Years before the Court ever dealt directly with the subject of pornography, it wrestled with the limits of the First Amendment. Everyone conceded that the amendment's primary purpose had been to protect political speech, but the boundaries of political speech were hard to identify. Tunis Wortman had suggested as much in 1800. In A Treatise Concerning Political Inquiry and the Freedom of the Press, he had argued that unless people were allowed to "reflect and communicate their sentiments upon every topic," progress in all areas of knowledge would be threatened.53 In 1948, the Court took this logic a step further in Winters v. New York, a case that involved the conviction of a man for distributing sensationalistic crime magazines. "The line between the informing and the entertaining is too elusive for the protection of that basic right," the Court argued. "What is one man's amusement teaches another's doctrine. Though we can see nothing of any possible value to society in these magazines, they are as much entitled to the protection of free speech as the best of literature."54
Thus, by 1950 the court had recognized that the First Amendment protected more than political speech narrowly defined.
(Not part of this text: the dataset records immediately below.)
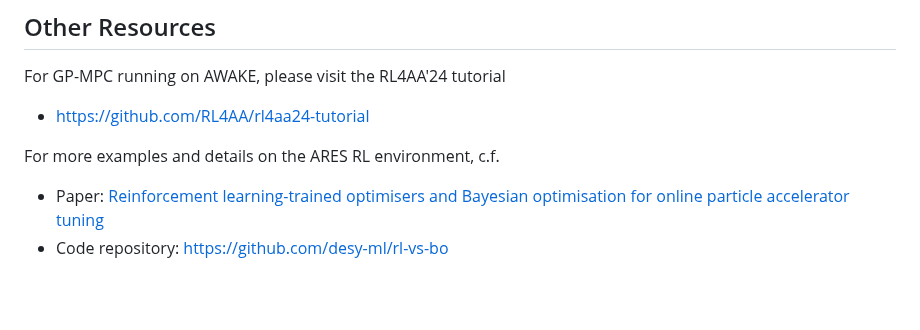
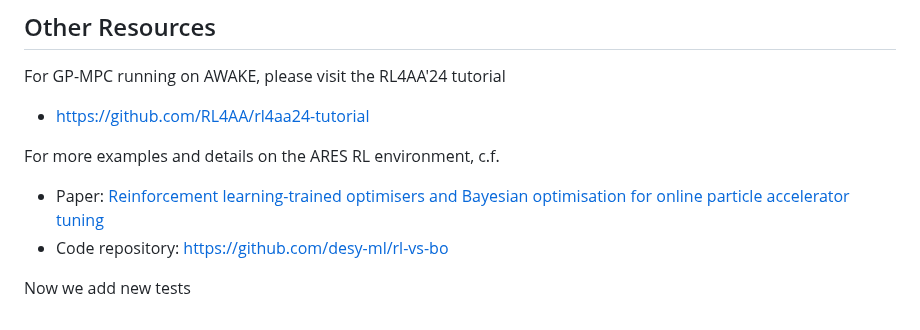
Before and after one commit to RL4AA/rl4aa25-challenge, a Markdown page: README.md, the part around the change. GitHub-like rendering; blank space fills up the shorter version.

```diff
--- a/README.md
+++ b/README.md
@@ -128,3 +128,5 @@ For more examples and details on the ARES RL environment, c.f.
 
 - Paper: [Reinforcement learning-trained optimisers and Bayesian optimisation for online particle accelerator tuning](https://www.nature.com/articles/s41598-024-66263-y)
 - Code repository: <https://github.com/desy-ml/rl-vs-bo>
+
+Now we add new tests
```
In addition, the court had acknowledged that there was no clear-cut line between the delivery of information and entertainment. It was ready to make the leap to pornography.